My reply – Catholics, but not only us, recognize that none of us, even the greatest Saints, even those most profoundly knowledgeable about Jesus Christ, earn Heaven. It is not like a formula, such that one says, “If you know Christ, then you can achieve Heaven.” No. But why? Because the most important fact about Jesus Christ is NOT that we know Him (though it is a greatest privilege and a grace that changes everything for a person) … but that Jesus knows us! If God did not know us, each one, then none of us could ever find Heaven. God knows us; that is by far the most important fact.
Question #3 – Is the reason that, biblically, God only demands that animals be sacrificed because they do not have the same comprehension as humans, and in terms of their inability to worship him? Do animals go to heaven?
My reply – First off, I will say, and with more personal force than theological force, that if my dog, Scout, is not in Heaven when I get there … then, well, I will know that I ended up in the other place. So there.
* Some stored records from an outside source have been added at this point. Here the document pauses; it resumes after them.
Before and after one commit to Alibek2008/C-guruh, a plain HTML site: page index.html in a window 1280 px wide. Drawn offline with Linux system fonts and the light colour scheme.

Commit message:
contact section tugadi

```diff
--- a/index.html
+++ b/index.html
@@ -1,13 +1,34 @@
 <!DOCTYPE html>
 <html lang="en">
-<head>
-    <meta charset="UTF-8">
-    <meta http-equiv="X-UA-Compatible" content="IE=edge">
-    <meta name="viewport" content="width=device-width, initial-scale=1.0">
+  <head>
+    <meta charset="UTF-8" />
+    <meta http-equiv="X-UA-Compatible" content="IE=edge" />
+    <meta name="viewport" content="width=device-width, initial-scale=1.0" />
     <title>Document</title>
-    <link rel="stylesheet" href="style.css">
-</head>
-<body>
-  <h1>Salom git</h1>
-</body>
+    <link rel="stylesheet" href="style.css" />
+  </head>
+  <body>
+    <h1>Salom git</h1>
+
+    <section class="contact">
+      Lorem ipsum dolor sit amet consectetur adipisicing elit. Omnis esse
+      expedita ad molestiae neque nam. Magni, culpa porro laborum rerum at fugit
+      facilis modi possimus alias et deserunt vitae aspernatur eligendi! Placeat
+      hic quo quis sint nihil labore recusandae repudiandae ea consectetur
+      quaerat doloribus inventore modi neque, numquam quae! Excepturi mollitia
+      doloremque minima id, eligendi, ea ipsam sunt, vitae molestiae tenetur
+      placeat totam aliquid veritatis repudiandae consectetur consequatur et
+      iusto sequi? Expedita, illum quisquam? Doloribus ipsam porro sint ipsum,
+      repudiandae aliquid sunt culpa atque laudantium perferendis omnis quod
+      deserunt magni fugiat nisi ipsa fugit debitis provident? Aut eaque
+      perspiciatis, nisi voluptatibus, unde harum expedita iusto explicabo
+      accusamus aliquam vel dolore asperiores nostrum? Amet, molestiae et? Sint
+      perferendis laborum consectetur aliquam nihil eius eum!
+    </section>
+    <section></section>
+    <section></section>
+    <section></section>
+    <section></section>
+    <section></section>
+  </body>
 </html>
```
But more theologically I say this: Jesus made it clear to us that LOVE is what always endures through Time, through even Death; it is our most consistent and daily experience of Heaven when we are loved, and when we love. Many of us, as families and individuals, have truly loved a companion animal. It is not a different kind of love we give to animals; it is the same love that we show to other humans. The patterns of love are different, such that we cannot love a bunny rabbit in the same way as we love a sibling, but the love itself is the same love. And, from an other perspective, I felt that my dog Scout taught me through his life for me and my family a very great deal about how to love. In fact, I felt often that he was far more advanced in his understanding of love than I was. For this reason, it seems highly probable that Heaven will include the animals we have loved – and therefore our love for them fundamentally changed them – and which have loved us, been our companions and guardians. And how many animals that we never knew personally had their lives taken from them so that we humans could eat them and live? It seems somehow more like the way God loves that all of these animals would share in Heaven too.
Question #4 – And although we know the reasons for the wrong in the world are due to the broken covenant between God and Adam and Eve, and that although He is a loving God, He is also a just God and must come through with his punishment that was promised upon Adam and Eve. Are all of the world’s wrongs just compensation for that one act?
My reply – I have heard wise people say, and I myself to some degree believe what they say, that our time on Earth, for people of good will, for people who are daily trying to be good persons, is what Purgatory is (where the Latin root of “purgatory” means “to be cleansed, purified”). The challenges and sufferings of this world change us, make us wise (or should make us wise), and purify our grasp of how the world works. I think that this girl’s question is already on to this idea.
But I would never speak of God (as she does) as one who is into punishment. I truly think that this is an unhelpful way of trying to understand God, and a way proposed by people still too young to make the distinction between being punished for doing something harmful or unworthy and being responsible for our actions. God is absolutely about holding us responsible for our actions … so that we learn from our mistakes and work to repair what damage our mistakes cause others to have to accept. God is glorified when a sinner says, “I am she who did this. And I will accept responsibility for it, and I will do whatever I can to make things right again.” God is made unworthy of Himself (!) when we humans assume that He punishes. No, it is humans who love, and far too much, to punish other human beings, and even animals; it is God who redeems … and never for even a second fails to keep working for our redemption, making sure that we are responsible for our actions, helping us learn from our mistakes.
Yours sincerely in Christ the Pilgrim,